Start of Dataset records

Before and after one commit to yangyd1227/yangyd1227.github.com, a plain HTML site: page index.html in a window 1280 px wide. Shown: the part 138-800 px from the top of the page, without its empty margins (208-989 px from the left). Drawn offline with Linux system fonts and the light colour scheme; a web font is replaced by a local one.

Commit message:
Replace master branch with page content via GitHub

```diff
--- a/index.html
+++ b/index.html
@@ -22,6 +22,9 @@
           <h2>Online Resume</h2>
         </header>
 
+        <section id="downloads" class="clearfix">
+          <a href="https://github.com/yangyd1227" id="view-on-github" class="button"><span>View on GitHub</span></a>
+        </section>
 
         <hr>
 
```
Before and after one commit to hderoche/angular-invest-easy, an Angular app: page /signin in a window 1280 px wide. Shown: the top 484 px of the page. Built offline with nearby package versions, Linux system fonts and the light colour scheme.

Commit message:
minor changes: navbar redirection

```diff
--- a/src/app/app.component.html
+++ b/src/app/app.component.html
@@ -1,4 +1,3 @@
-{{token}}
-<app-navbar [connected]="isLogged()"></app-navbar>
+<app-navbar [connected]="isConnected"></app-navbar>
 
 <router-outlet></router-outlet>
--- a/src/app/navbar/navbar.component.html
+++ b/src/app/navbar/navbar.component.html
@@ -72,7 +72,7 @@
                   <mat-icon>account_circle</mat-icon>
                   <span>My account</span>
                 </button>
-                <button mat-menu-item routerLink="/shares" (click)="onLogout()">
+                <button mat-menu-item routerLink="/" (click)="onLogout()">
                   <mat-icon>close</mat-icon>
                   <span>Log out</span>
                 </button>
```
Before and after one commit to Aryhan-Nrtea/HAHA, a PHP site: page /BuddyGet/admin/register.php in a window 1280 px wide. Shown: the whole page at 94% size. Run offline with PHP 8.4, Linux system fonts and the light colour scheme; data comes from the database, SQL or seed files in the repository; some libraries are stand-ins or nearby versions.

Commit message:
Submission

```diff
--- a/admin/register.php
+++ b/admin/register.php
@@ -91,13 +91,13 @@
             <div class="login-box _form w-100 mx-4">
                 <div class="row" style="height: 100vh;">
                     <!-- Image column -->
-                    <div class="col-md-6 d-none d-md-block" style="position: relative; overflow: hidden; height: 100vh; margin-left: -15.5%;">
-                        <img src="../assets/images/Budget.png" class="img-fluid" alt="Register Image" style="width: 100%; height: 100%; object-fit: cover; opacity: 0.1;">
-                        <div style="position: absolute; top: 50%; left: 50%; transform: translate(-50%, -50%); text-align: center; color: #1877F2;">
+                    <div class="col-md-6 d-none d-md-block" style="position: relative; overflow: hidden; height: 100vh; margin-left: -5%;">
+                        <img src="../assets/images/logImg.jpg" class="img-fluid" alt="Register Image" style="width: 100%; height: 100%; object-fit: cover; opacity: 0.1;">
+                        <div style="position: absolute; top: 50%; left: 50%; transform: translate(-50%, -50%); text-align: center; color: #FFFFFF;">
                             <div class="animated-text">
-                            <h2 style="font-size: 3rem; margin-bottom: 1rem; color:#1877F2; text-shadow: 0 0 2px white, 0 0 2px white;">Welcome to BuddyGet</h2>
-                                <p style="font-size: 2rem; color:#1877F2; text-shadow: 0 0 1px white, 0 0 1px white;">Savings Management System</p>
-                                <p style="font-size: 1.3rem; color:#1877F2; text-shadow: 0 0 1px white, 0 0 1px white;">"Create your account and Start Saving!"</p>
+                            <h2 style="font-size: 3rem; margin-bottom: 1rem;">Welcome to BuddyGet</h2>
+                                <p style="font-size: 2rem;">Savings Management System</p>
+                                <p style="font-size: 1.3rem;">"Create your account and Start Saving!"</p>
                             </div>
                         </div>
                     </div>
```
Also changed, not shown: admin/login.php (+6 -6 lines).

End of Dataset records

Find the string "height" in the entries above and return each line that holds it.

                 <div class="row" style="height: 100vh;">
-                    <div class="col-md-6 d-none d-md-block" style="position: relative; overflow: hidden; height: 100vh; margin-left: -15.5%;">
-                        <img src="../assets/images/Budget.png" class="img-fluid" alt="Register Image" style="width: 100%; height: 100%; object-fit: cover; opacity: 0.1;">
+                    <div class="col-md-6 d-none d-md-block" style="position: relative; overflow: hidden; height: 100vh; margin-left: -5%;">
+                        <img src="../assets/images/logImg.jpg" class="img-fluid" alt="Register Image" style="width: 100%; height: 100%; object-fit: cover; opacity: 0.1;">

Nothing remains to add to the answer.